  • Keywords needs-patch added; has-patch needs-refresh 2nd-opinion removed

This would need a new patch for the readme.

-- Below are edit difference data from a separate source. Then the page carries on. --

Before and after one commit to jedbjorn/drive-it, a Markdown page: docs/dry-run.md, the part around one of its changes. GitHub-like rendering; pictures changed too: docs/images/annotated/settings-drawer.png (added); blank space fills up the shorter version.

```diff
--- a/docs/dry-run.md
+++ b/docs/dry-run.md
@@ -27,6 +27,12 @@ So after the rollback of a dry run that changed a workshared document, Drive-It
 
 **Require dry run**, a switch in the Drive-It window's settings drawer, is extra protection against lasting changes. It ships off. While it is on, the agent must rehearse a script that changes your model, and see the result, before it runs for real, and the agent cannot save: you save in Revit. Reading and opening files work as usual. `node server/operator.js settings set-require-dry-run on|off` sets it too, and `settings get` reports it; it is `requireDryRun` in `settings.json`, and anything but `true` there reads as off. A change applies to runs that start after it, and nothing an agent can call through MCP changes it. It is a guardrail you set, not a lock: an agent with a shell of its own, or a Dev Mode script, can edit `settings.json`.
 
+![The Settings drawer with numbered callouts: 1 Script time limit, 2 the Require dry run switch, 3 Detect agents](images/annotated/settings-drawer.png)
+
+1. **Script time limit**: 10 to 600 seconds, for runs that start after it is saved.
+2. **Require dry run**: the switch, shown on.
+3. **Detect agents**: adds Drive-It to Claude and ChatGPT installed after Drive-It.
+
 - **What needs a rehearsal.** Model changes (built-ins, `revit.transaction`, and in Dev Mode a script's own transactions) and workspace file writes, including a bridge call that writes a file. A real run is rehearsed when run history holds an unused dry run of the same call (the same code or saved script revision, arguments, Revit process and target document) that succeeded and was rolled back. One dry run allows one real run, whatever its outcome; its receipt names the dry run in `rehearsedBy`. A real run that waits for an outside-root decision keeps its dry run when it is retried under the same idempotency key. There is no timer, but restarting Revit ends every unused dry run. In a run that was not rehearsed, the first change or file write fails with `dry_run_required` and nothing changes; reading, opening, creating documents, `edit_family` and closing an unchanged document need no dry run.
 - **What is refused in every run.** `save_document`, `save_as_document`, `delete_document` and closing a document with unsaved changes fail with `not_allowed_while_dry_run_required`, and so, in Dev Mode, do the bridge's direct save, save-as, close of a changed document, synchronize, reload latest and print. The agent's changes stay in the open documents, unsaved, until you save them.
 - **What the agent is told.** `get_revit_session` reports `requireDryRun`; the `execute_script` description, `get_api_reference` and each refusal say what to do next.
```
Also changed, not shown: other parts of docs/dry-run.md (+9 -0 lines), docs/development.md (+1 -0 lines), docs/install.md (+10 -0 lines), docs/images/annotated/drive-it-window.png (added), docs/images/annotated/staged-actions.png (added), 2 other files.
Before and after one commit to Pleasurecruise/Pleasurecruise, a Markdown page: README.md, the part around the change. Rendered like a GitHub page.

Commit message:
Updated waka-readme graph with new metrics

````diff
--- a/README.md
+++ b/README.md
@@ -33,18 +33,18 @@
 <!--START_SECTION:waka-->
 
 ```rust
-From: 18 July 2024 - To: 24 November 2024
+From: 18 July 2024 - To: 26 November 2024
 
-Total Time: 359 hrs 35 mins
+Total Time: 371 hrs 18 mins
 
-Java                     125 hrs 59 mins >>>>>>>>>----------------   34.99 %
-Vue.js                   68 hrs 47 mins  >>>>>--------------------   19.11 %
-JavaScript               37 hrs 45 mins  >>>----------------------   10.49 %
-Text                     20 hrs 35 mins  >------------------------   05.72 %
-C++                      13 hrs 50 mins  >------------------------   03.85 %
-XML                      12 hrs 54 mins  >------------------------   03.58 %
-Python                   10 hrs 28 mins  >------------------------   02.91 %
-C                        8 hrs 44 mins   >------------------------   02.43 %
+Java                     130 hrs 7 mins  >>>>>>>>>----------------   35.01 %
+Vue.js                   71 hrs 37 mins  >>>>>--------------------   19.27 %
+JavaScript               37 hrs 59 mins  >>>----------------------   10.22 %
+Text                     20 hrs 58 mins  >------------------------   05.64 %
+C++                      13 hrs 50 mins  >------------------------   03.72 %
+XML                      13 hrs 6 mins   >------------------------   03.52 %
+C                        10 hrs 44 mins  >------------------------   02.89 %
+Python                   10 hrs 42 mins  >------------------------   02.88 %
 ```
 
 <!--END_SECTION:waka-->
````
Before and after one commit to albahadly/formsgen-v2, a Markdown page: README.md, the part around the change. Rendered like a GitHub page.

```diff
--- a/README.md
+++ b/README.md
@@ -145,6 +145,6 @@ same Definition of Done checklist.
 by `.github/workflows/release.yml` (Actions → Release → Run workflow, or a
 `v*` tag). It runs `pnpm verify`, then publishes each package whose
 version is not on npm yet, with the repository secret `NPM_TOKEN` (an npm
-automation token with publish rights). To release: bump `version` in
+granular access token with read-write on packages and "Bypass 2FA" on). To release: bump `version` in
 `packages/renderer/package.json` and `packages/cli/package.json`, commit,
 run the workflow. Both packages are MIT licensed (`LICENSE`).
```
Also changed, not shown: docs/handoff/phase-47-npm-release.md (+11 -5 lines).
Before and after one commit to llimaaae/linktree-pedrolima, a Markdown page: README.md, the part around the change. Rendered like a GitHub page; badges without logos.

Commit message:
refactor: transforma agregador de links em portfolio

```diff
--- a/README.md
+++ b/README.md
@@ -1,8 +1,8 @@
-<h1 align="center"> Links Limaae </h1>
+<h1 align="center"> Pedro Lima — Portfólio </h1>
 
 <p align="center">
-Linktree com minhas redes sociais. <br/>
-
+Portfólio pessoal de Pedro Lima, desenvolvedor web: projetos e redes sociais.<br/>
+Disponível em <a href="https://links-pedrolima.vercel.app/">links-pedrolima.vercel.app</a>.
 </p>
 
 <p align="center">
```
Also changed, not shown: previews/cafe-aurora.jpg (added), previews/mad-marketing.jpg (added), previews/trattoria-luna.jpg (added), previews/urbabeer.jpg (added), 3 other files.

Since users ideally would replace/update the block, we probably could stop editing CSS for the legacy version of the block (closing #57542 and removing that part from the PR on #59334). Having the block look broken can encourage replacing it.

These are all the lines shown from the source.